#### ASSIGNMENT
Return every line of the data exactly as it appears.

(Excerpts from a dataset)
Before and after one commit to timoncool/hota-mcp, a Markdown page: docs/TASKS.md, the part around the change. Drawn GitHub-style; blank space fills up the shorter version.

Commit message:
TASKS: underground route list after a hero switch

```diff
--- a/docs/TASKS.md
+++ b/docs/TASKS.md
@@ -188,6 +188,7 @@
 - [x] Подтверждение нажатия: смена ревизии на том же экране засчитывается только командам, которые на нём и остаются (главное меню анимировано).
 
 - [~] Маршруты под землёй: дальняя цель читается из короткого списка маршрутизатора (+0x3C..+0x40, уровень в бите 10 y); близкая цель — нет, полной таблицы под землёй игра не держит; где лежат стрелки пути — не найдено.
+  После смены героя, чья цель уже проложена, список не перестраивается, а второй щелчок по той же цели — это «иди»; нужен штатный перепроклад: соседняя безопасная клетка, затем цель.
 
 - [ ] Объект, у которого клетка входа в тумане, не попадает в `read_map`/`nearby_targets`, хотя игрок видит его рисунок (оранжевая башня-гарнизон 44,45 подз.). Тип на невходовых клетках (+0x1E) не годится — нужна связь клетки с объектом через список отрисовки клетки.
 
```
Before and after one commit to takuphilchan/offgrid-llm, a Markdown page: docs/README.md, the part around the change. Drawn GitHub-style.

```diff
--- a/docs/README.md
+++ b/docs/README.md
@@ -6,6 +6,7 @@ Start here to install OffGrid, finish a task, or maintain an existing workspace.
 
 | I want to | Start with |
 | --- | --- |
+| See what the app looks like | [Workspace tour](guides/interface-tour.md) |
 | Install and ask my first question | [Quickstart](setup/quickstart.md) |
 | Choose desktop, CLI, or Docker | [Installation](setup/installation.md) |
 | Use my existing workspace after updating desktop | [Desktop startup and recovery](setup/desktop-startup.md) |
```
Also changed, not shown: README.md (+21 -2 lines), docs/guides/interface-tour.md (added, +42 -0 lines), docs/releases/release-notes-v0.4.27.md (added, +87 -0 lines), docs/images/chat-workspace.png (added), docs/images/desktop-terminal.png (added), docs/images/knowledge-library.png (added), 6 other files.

#### WORKED SOLUTION
Before and after one commit to timoncool/hota-mcp, a Markdown page: docs/TASKS.md, the part around the change. Drawn GitHub-style; blank space fills up the shorter version.

Commit message:
TASKS: underground route list after a hero switch

```diff
--- a/docs/TASKS.md
+++ b/docs/TASKS.md
@@ -188,6 +188,7 @@
 - [x] Подтверждение нажатия: смена ревизии на том же экране засчитывается только командам, которые на нём и остаются (главное меню анимировано).
 
 - [~] Маршруты под землёй: дальняя цель читается из короткого списка маршрутизатора (+0x3C..+0x40, уровень в бите 10 y); близкая цель — нет, полной таблицы под землёй игра не держит; где лежат стрелки пути — не найдено.
+  После смены героя, чья цель уже проложена, список не перестраивается, а второй щелчок по той же цели — это «иди»; нужен штатный перепроклад: соседняя безопасная клетка, затем цель.
 
 - [ ] Объект, у которого клетка входа в тумане, не попадает в `read_map`/`nearby_targets`, хотя игрок видит его рисунок (оранжевая башня-гарнизон 44,45 подз.). Тип на невходовых клетках (+0x1E) не годится — нужна связь клетки с объектом через список отрисовки клетки.
 
```
Before and after one commit to takuphilchan/offgrid-llm, a Markdown page: docs/README.md, the part around the change. Drawn GitHub-style.

```diff
--- a/docs/README.md
+++ b/docs/README.md
@@ -6,6 +6,7 @@ Start here to install OffGrid, finish a task, or maintain an existing workspace.
 
 | I want to | Start with |
 | --- | --- |
+| See what the app looks like | [Workspace tour](guides/interface-tour.md) |
 | Install and ask my first question | [Quickstart](setup/quickstart.md) |
 | Choose desktop, CLI, or Docker | [Installation](setup/installation.md) |
 | Use my existing workspace after updating desktop | [Desktop startup and recovery](setup/desktop-startup.md) |
```
Also changed, not shown: README.md (+21 -2 lines), docs/guides/interface-tour.md (added, +42 -0 lines), docs/releases/release-notes-v0.4.27.md (added, +87 -0 lines), docs/images/chat-workspace.png (added), docs/images/desktop-terminal.png (added), docs/images/knowledge-library.png (added), 6 other files.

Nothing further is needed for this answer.